The Trump administration outlawed the sale of flavors like fruit and mint for e-cigarettes that use refillable cartridges earlier this month. While the policy targets teen-friendly flavors, it does not include tobacco and menthol varieties.
The regulation has other exemptions allowed by President Donald Trump, who received political pushback after suggesting a federal ban on all flavored e-cigarettes in September. The policy does not apply to non-refillable devices designed to be discarded, which teens have quickly taken advantage of, according to the Times.
Teens are now switching from cartridge-based brands like Juul to disposable e-cigarettes such as those made by Puff Bar, the report said. Puff Bar sells flavors like banana ice and watermelon, while Juul pulled all of its mint and fruit varieties in 2019.
Juul currently faces litigation concerning the company's role in the rise of teen vaping and is undergoing a $1 billion restructuring.

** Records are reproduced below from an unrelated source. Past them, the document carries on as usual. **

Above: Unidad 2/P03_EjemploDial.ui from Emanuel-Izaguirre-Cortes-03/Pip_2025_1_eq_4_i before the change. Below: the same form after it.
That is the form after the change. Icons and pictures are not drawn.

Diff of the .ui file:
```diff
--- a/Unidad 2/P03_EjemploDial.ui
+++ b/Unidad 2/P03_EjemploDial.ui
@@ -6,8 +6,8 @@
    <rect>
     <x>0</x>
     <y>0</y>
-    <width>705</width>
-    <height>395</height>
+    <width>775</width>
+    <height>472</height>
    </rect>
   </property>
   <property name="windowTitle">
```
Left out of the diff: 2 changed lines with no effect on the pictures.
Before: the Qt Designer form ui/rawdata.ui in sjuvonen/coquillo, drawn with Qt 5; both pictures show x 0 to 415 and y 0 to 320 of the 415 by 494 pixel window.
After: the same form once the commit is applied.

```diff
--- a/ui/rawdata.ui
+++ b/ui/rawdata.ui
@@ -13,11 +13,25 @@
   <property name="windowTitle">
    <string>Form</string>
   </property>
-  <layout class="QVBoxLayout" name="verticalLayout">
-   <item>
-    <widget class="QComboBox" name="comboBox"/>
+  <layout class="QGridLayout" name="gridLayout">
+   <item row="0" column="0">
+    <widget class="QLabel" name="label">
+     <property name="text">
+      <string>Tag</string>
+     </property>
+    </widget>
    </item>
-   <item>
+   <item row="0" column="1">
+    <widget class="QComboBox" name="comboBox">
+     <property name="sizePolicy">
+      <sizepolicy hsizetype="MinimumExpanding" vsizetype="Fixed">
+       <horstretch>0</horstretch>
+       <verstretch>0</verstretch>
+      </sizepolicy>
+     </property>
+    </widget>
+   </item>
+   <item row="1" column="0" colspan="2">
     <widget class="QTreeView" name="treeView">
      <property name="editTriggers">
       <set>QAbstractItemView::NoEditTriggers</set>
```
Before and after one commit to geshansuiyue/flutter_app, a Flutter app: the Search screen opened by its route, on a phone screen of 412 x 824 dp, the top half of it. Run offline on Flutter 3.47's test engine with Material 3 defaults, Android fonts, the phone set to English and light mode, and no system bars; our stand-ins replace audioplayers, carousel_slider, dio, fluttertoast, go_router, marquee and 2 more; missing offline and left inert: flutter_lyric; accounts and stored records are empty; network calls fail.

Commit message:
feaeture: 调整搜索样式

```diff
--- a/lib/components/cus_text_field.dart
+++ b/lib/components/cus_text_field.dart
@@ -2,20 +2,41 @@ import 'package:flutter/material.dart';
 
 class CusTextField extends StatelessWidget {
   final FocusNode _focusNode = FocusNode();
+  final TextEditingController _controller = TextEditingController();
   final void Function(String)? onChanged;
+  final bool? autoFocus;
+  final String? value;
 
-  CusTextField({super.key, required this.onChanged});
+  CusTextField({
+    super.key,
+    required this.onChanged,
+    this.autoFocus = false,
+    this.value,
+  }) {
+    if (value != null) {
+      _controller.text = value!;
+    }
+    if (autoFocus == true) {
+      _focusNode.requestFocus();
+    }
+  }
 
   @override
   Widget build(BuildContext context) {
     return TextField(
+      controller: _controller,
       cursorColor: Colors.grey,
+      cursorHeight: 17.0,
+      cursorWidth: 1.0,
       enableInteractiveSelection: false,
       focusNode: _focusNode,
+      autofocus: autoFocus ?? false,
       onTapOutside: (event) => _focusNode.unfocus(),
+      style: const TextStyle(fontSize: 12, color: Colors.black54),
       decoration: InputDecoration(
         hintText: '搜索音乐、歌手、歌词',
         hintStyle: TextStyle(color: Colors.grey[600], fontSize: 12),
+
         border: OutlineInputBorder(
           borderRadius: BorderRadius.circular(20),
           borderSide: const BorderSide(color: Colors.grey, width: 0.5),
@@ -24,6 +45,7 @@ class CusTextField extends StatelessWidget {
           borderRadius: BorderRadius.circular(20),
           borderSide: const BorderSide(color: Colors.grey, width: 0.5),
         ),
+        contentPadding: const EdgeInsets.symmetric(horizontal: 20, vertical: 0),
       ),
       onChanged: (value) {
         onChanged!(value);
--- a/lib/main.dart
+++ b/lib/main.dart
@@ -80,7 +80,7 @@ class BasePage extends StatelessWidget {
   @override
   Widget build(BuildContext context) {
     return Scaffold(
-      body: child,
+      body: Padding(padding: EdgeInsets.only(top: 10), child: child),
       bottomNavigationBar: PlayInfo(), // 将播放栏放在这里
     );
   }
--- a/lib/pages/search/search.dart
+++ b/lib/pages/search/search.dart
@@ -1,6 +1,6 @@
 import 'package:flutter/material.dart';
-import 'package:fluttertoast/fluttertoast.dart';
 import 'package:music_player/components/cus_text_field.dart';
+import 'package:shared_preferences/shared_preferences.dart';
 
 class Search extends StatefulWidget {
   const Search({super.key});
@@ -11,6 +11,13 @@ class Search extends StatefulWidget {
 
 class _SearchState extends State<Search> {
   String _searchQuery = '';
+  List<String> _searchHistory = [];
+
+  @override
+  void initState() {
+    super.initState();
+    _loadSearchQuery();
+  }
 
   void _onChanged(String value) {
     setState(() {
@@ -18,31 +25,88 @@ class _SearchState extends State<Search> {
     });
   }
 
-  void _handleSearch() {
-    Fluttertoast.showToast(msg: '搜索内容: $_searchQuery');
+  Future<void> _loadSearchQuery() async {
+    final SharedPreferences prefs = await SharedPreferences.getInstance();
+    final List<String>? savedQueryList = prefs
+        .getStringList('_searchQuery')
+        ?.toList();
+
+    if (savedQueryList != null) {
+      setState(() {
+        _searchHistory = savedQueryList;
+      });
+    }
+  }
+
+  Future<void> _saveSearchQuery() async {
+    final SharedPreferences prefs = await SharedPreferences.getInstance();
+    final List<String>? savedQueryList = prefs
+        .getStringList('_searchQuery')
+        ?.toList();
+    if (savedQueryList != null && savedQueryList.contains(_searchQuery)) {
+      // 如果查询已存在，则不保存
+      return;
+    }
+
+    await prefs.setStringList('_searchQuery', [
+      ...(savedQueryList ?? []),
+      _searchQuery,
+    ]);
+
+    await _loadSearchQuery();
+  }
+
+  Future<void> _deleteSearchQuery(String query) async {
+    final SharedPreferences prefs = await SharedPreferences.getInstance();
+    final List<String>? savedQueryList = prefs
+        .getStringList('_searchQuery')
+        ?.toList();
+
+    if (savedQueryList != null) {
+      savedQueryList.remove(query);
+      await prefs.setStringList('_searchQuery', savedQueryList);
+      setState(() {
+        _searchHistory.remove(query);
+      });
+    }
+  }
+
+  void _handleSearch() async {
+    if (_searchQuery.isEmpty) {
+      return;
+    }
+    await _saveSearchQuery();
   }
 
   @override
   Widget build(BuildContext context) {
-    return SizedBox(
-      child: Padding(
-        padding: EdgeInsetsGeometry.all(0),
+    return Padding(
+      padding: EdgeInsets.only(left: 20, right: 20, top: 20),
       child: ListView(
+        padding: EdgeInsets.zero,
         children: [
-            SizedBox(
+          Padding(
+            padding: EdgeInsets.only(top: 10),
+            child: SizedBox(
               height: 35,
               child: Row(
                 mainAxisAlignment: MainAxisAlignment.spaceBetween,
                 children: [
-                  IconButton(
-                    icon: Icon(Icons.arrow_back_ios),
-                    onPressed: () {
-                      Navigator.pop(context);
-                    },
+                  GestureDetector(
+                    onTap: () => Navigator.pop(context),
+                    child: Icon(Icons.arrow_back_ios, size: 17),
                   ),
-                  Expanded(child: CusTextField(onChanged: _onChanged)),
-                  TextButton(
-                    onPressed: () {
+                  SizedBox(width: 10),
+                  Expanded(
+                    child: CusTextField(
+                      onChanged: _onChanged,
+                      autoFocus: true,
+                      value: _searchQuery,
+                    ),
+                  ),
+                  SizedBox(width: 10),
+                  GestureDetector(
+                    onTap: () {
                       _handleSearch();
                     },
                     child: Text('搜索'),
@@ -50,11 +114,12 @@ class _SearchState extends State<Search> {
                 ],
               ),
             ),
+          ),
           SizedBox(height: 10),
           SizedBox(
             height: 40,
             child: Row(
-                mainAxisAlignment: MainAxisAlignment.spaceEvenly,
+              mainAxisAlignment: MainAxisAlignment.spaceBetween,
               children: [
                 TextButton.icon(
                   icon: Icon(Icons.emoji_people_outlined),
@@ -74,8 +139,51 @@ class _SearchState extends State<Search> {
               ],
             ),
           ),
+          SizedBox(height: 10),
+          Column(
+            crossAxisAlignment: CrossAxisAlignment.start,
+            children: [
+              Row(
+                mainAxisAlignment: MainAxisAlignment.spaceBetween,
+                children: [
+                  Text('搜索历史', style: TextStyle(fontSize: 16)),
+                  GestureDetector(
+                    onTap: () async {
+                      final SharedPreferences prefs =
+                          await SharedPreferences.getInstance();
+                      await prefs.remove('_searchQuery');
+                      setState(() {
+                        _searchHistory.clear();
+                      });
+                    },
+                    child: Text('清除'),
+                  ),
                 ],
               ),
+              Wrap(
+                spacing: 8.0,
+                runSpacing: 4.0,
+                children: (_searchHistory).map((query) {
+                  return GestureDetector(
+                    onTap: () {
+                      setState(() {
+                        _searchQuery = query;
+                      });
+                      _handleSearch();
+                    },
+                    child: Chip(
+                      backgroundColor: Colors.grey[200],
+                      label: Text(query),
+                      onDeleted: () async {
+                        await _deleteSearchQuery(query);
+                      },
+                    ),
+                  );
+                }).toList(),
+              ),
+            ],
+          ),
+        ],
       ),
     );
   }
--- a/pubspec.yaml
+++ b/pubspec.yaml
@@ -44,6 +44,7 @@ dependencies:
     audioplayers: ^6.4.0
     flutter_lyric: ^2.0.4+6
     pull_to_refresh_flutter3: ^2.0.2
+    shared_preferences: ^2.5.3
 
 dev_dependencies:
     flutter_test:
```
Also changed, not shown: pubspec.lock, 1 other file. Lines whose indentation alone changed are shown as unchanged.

Tobacco giant Altria, which partially owns Juul, announced yesterday that it took a $4.1 billion hit from its investment in the e-cigarette company.